TASK GOAL> Read the lines below. Copy out any that hold the string "SECURITY".

(Items from a data source)
Content starts

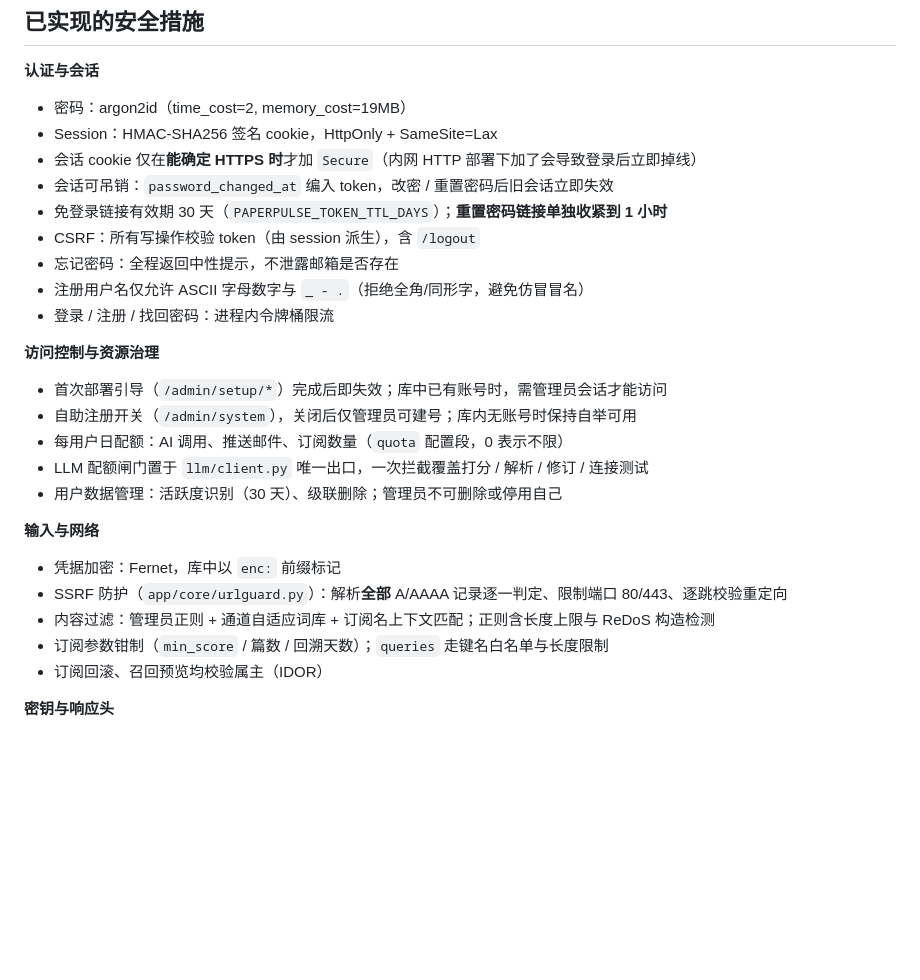
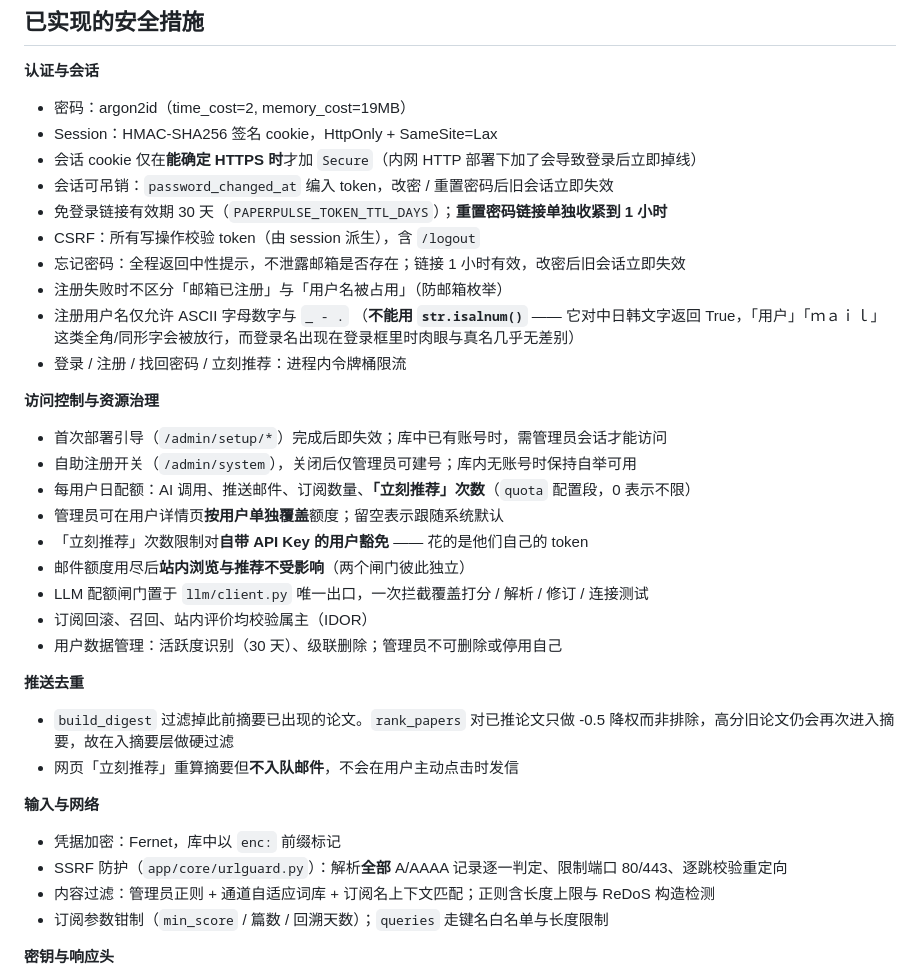
Before and after one commit to yuyanfeixue123/paperpulse, a Markdown page: SECURITY.md, the part around the change. Rendered like a GitHub page; blank space fills up the shorter version.

Commit message:
docs: 补充推荐流、配额与去重的安全说明

```diff
--- a/SECURITY.md
+++ b/SECURITY.md
@@ -29,17 +29,30 @@
 - 会话可吊销：`password_changed_at` 编入 token，改密 / 重置密码后旧会话立即失效
 - 免登录链接有效期 30 天（`PAPERPULSE_TOKEN_TTL_DAYS`）；**重置密码链接单独收紧到 1 小时**
 - CSRF：所有写操作校验 token（由 session 派生），含 `/logout`
-- 忘记密码：全程返回中性提示，不泄露邮箱是否存在
-- 注册用户名仅允许 ASCII 字母数字与 `_ - .`（拒绝全角/同形字，避免仿冒冒名）
-- 登录 / 注册 / 找回密码：进程内令牌桶限流
+- 忘记密码：全程返回中性提示，不泄露邮箱是否存在；链接 1 小时有效，改密后旧会话立即失效
+- 注册失败时不区分「邮箱已注册」与「用户名被占用」（防邮箱枚举）
+- 注册用户名仅允许 ASCII 字母数字与 `_ - .`
+  （**不能用 `str.isalnum()`** —— 它对中日韩文字返回 True，「用户」「ｍａｉｌ」
+  这类全角/同形字会被放行，而登录名出现在登录框里时肉眼与真名几乎无差别）
+- 登录 / 注册 / 找回密码 / 立刻推荐：进程内令牌桶限流
 
 **访问控制与资源治理**
 
 - 首次部署引导（`/admin/setup/*`）完成后即失效；库中已有账号时，需管理员会话才能访问
 - 自助注册开关（`/admin/system`），关闭后仅管理员可建号；库内无账号时保持自举可用
-- 每用户日配额：AI 调用、推送邮件、订阅数量（`quota` 配置段，0 表示不限）
+- 每用户日配额：AI 调用、推送邮件、订阅数量、**「立刻推荐」次数**（`quota` 配置段，0 表示不限）
+- 管理员可在用户详情页**按用户单独覆盖**额度；留空表示跟随系统默认
+- 「立刻推荐」次数限制对**自带 API Key 的用户豁免** —— 花的是他们自己的 token
+- 邮件额度用尽后**站内浏览与推荐不受影响**（两个闸门彼此独立）
 - LLM 配额闸门置于 `llm/client.py` 唯一出口，一次拦截覆盖打分 / 解析 / 修订 / 连接测试
+- 订阅回滚、召回、站内评价均校验属主（IDOR）
 - 用户数据管理：活跃度识别（30 天）、级联删除；管理员不可删除或停用自己
+
+**推送去重**
+
+- `build_digest` 过滤掉此前摘要已出现的论文。`rank_papers` 对已推论文只做
+  -0.5 降权而非排除，高分旧论文仍会再次进入摘要，故在入摘要层做硬过滤
+- 网页「立刻推荐」重算摘要但**不入队邮件**，不会在用户主动点击时发信
 
 **输入与网络**
 
@@ -47,7 +60,6 @@
 - SSRF 防护（`app/core/urlguard.py`）：解析**全部** A/AAAA 记录逐一判定、限制端口 80/443、逐跳校验重定向
 - 内容过滤：管理员正则 + 通道自适应词库 + 订阅名上下文匹配；正则含长度上限与 ReDoS 构造检测
 - 订阅参数钳制（`min_score` / 篇数 / 回溯天数）；`queries` 走键名白名单与长度限制
-- 订阅回滚、召回预览均校验属主（IDOR）
 
 **密钥与响应头**
 
```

Content ends

EXERCISE SOLUTION>
Before and after one commit to yuyanfeixue123/paperpulse, a Markdown page: SECURITY.md, the part around the change. Rendered like a GitHub page; blank space fills up the shorter version.
--- a/SECURITY.md
+++ b/SECURITY.md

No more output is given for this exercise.